▶ _Task statement_:
Without any images, write the data out exactly as it appears.

▶ _Exercise input_:

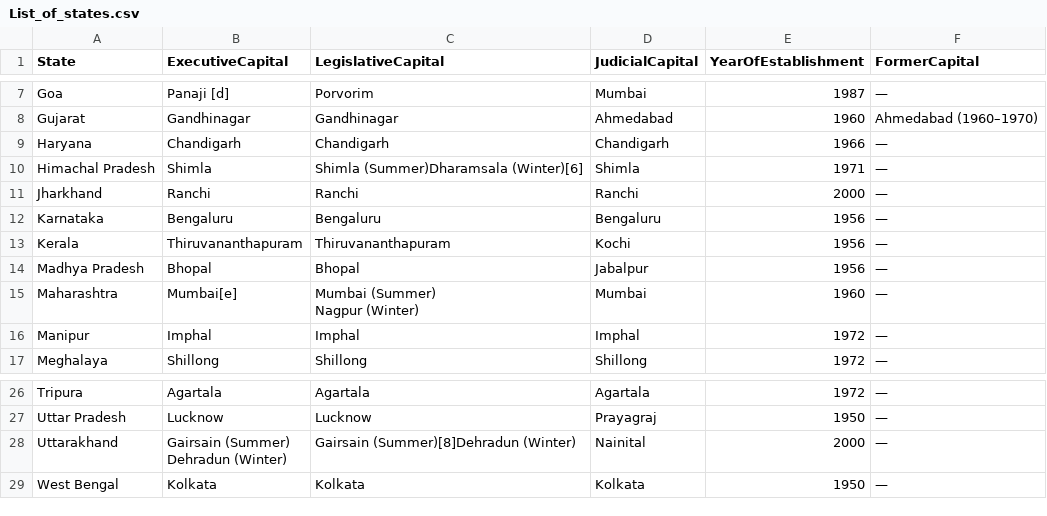
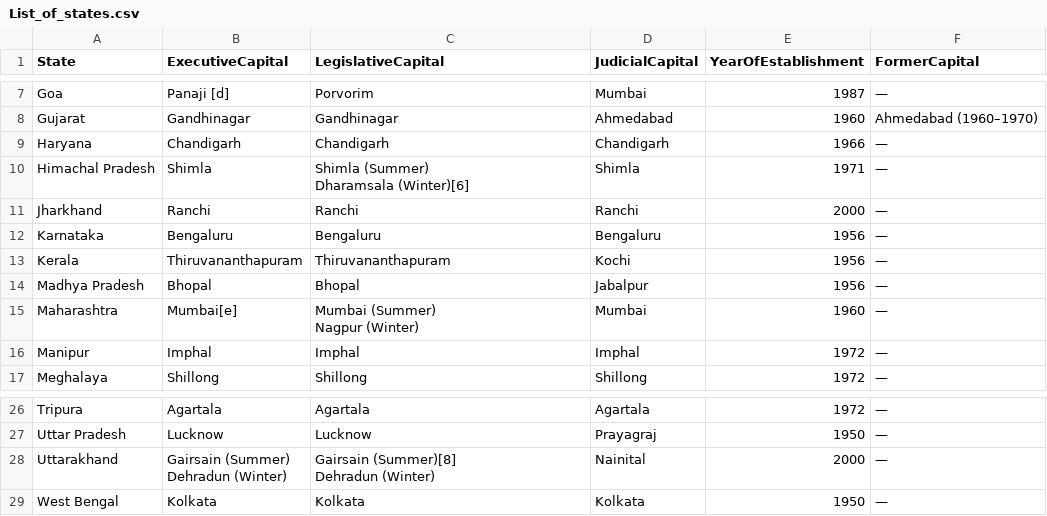
Before and after one commit to Ankitsingh1998/ML-DL-AI_internship, a CSV file: List_of_states.csv, drawn as a sheet; only a part is shown, gaps mark what is left out; ↵ is a line break in a cell; the diff names each change by its address in the sheet, - before the commit and + after, or states it on an @@ line.

```diff
--- a/List_of_states.csv
+++ b/List_of_states.csv
-C10 (LegislativeCapital): Shimla (Summer)Dharamsala (Winter)[6]
+C10 (LegislativeCapital): Shimla (Summer) ↵ Dharamsala (Winter)[6]
-C28 (LegislativeCapital): Gairsain (Summer)[8]Dehradun (Winter)
+C28 (LegislativeCapital): Gairsain (Summer)[8] ↵ Dehradun (Winter)
```
Also changed, not shown: 7 other files.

▶ _Result for this task_:
Before and after one commit to Ankitsingh1998/ML-DL-AI_internship, a CSV file: List_of_states.csv, drawn as a sheet; only a part is shown, gaps mark what is left out; ↵ is a line break in a cell; the diff names each change by its address in the sheet, - before the commit and + after, or states it on an @@ line.

```diff
--- a/List_of_states.csv
+++ b/List_of_states.csv
-C10 (LegislativeCapital): Shimla (Summer)Dharamsala (Winter)[6]
+C10 (LegislativeCapital): Shimla (Summer) ↵ Dharamsala (Winter)[6]
-C28 (LegislativeCapital): Gairsain (Summer)[8]Dehradun (Winter)
+C28 (LegislativeCapital): Gairsain (Summer)[8] ↵ Dehradun (Winter)
```
Also changed, not shown: 7 other files.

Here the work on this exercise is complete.